I’ll just get this out of the way, then move on: Sherlock Holmes is not a very good film. It’s not a bad film by any stretch, but it’s also not a good one. I never really found myself caring for the characters, or very intrigued by the central mystery, and just in general found most of the film somewhat boring. But one thing that did standout from the mediocrity of most of the film was Hans Zimmer’s score.
The score was released on iTunes back on Dec. 22, prior to the film’s release, and having listened to it a few times I went ahead and put it among the five best scores of 2009, and now having seen the film, I stand by that assessment. If anything, the score is one of the few bright spots of the film (along with costuming, set design, and Robert Downey Jr.’s performance – though even his scene chewing couldn’t save a poor script).

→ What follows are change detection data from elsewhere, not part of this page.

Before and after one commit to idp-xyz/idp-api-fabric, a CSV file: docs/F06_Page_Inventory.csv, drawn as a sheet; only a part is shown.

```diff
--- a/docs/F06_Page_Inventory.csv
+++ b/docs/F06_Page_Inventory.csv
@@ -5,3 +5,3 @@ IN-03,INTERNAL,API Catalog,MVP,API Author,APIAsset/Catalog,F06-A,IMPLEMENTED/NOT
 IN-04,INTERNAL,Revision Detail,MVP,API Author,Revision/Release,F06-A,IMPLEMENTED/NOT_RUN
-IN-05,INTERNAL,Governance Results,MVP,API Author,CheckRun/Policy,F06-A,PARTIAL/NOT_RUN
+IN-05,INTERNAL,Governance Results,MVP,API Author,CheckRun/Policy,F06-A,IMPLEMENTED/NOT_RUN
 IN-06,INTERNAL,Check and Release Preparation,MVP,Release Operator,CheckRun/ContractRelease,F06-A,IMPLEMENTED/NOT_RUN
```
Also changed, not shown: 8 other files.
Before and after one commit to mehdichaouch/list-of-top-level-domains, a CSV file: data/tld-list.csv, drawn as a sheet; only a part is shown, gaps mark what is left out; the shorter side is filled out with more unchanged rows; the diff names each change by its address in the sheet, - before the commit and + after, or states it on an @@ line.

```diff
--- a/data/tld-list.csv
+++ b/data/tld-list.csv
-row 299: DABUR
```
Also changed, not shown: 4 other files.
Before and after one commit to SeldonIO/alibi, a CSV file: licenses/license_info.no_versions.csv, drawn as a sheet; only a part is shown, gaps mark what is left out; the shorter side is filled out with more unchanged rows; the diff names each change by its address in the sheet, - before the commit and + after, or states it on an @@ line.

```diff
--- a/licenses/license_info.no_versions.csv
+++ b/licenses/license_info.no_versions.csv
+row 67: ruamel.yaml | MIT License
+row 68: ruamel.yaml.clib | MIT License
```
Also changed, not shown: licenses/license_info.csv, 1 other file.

Primairly, what Zimmer’s score is is fun – it’s kooky, off-kilter, and kind of strange. Holmes’ theme uses a broken and out of tune piano that sounds like the bastard child of a honky-tonk piano and a hammered dulcimer. Also featured are a fiddle (of course), banjo, and accordian, which gives the whole score a slightly carnival atomosphere. The off-beat accents and instrumentation of Holmes theme made me think of some of Danny Elfman’s scores for Tim Burton – I’m looking at you Pee-Wee’s Big Adventure. But Zimmer does add his distinctive flavor and sound to the score.
Supposdly the film was temped with Zimmer and James Newton Howard’s score for The Dark Knight, and there are a few elements that seem to have made their way to the final score, notably a low cello/bass growl in a few cues off the album. Those few moments besides, Zimmer has crafted a very unique sound that blends effortlessly these two sides of the score – the kooky Holmes theme and the darker orchestral sound.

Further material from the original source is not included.